I woke up this morning to a flood of mail regarding Tony Mobilys commentary on Ubuntu vs Red Hat. This would be a good time to remind all of us in the Ubuntu community that Red Hats demise is not our goal, and not how we should measure our success.
My own view is that Red Hat will continue to do well in the specific areas that they have targeted – they are extremely well established in the high-availability enterprise Linux server market, and it will take some years before Ubuntu can make the same claim.
Our focus is different to that of Red Hat – we want to ensure that there are free (in both FSF and economic senses) platforms for commodity requirements, like desktops and typical web or email of HPC servers, where the existing free software stack does everything that people typically want. And we want to ensure that this free offering is sustainable, so that it is independent of the whims of any large corporate (and frankly independent of my own whims, too).
Essentially, we want to create a sustainable, practical home for the very best Linux engineers and architects (initially drawing primarily from the pool of Debian developers but now were starting to bring in upstream folks too). If that can be sustainable, and charged with delivering a free platform that anyone can use for a desktop or a standard server, then I think we will have accomplished something remarkable and unique. Much like the FSG, and OSDL, Ubuntu will have a role to play in making Linux widely and freely available and keeping it at the cutting edge. Our job is to make the amazing, cutting edge work of thousands of free software developers available in a neat, elegant package that anybody can deploy free of charge, with easy access to the whole universe of free software, and for which they can get commercial grade support if they want it.

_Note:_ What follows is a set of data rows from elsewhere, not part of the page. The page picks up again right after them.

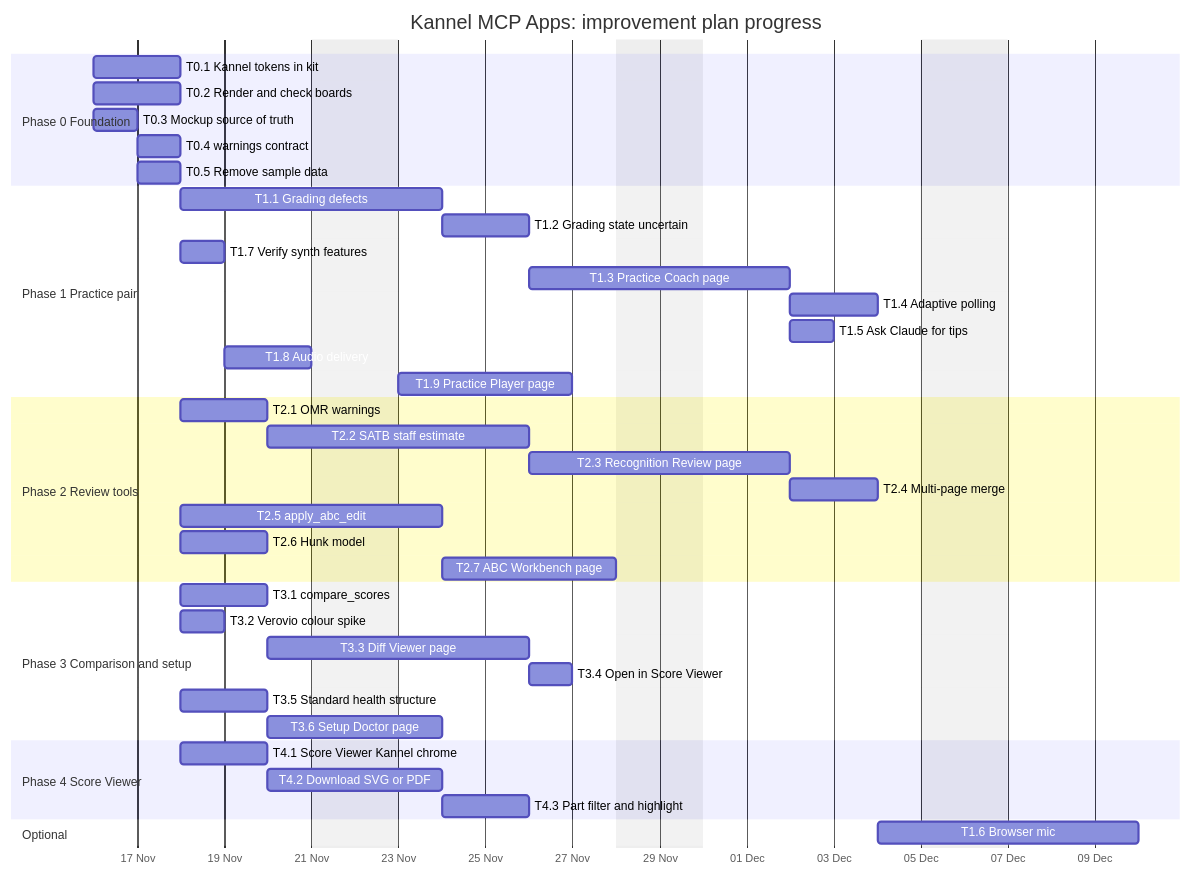
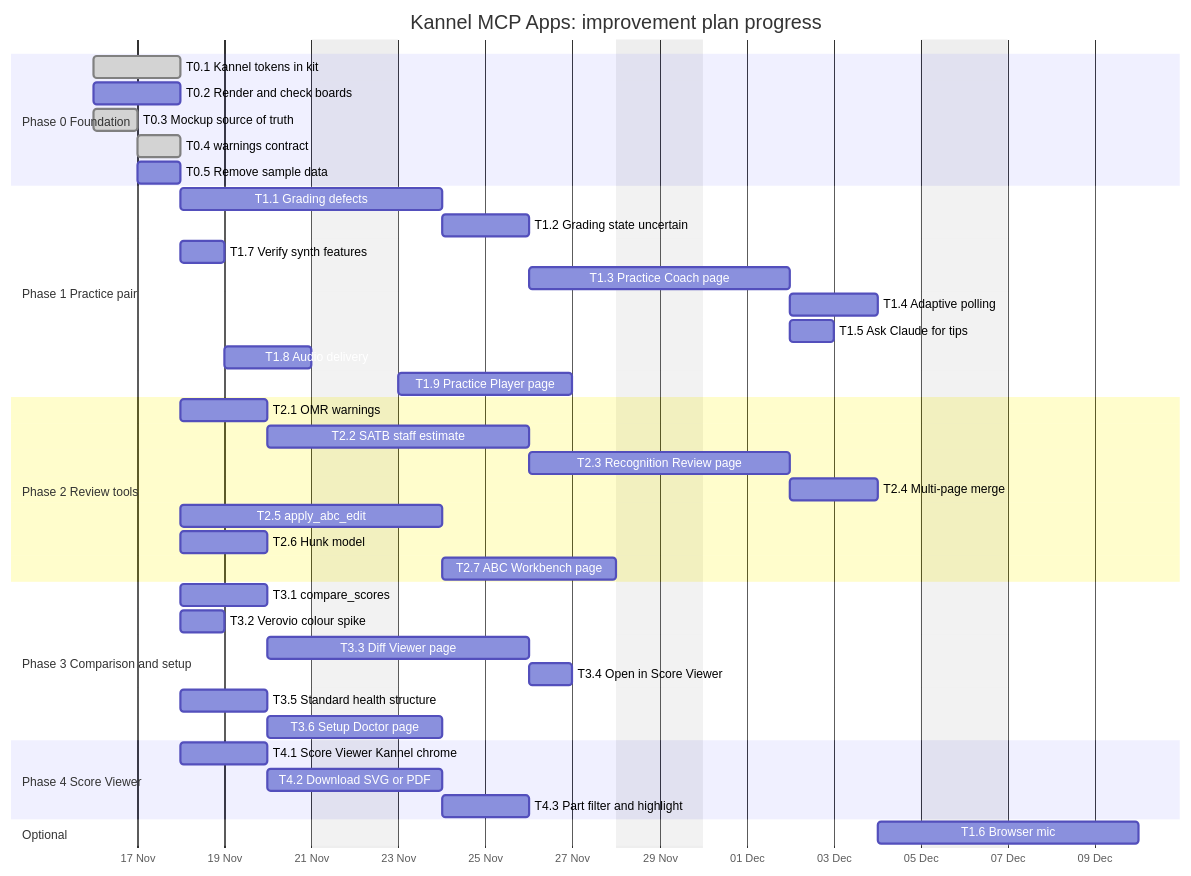
The diagram in docs/research/mcp-apps-improvement-plan.md (raulkivi/sheet-music-mcp), drawn with Mermaid before and after one commit. The commit also changed other lines of this file, not shown here.

````diff
--- a/docs/research/mcp-apps-improvement-plan.md
+++ b/docs/research/mcp-apps-improvement-plan.md
@@ -181,50 +181,50 @@
 ```mermaid
 gantt
     title Kannel MCP Apps: improvement plan progress
     dateFormat YYYY-MM-DD
     axisFormat %d %b
     excludes weekends
     todayMarker off
 
     section Phase 0 Foundation
-    T0.1 Kannel tokens in kit           :t01, 2026-11-16, 2d
+    T0.1 Kannel tokens in kit           :done, t01, 2026-11-16, 2d
     T0.2 Render and check boards        :t02, 2026-11-16, 2d
-    T0.3 Mockup source of truth         :t03, 2026-11-16, 1d
-    T0.4 warnings contract              :t04, after t03, 1d
+    T0.3 Mockup source of truth         :done, t03, 2026-11-16, 1d
+    T0.4 warnings contract              :done, t04, after t03, 1d
     T0.5 Remove sample data             :t05, after t03, 1d
 
     section Phase 1 Practice pair
     T1.1 Grading defects                :t11, after t04, 4d
     T1.2 Grading state uncertain        :t12, after t11, 2d
     T1.7 Verify synth features          :t17, after t05, 1d
     T1.3 Practice Coach page            :t13, after t12, 4d
     T1.4 Adaptive polling               :t14, after t13, 2d
     T1.5 Ask Claude for tips            :t15, after t13, 1d
     T1.8 Audio delivery                 :t18, after t17, 2d
     T1.9 Practice Player page           :t19, after t18 t01, 4d
 
     section Phase 2 Review tools
     T2.1 OMR warnings                   :t21, after t04, 2d
     T2.2 SATB staff estimate            :t22, after t21, 4d
     T2.3 Recognition Review page        :t23, after t22, 4d
     T2.4 Multi-page merge               :t24, after t23, 2d
     T2.5 apply_abc_edit                 :t25, after t04, 4d
     T2.6 Hunk model                     :t26, after t02, 2d
     T2.7 ABC Workbench page             :t27, after t25 t26, 4d
 
     section Phase 3 Comparison and setup
     T3.1 compare_scores                 :t31, after t04, 2d
     T3.2 Verovio colour spike           :t32, after t04, 1d
     T3.3 Diff Viewer page               :t33, after t31 t32, 4d
     T3.4 Open in Score Viewer           :t34, after t33, 1d
     T3.5 Standard health structure      :t35, after t04, 2d
     T3.6 Setup Doctor page              :t36, after t35, 2d
 
     section Phase 4 Score Viewer
     T4.1 Score Viewer Kannel chrome     :t41, after t01, 2d
     T4.2 Download SVG or PDF            :t42, after t41, 2d
     T4.3 Part filter and highlight      :t43, after t42, 2d
 
     section Optional
     T1.6 Browser mic                    :t16, after t14, 4d
 ```
````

Thats a much less grand vision than Red Hats goal to challenge the establishment – SUN, Microsoft et al – and create a new enterprise serving other enterprises.
Its true that competition with Red Hat and Novell is part of what energises the Ubuntu team – we strive to produce something that is cleaner, crisper, faster and better engineered than the alternatives that are out there, and we value the bar that they set. But our primary competition is ourselves – we set extremely standards for our own team, and we aim to beat that with every release.
So, Red Hat will I think retain a place in the world. Given that their balance sheet is almost as strong as (ours), I would expect them to be around for some time .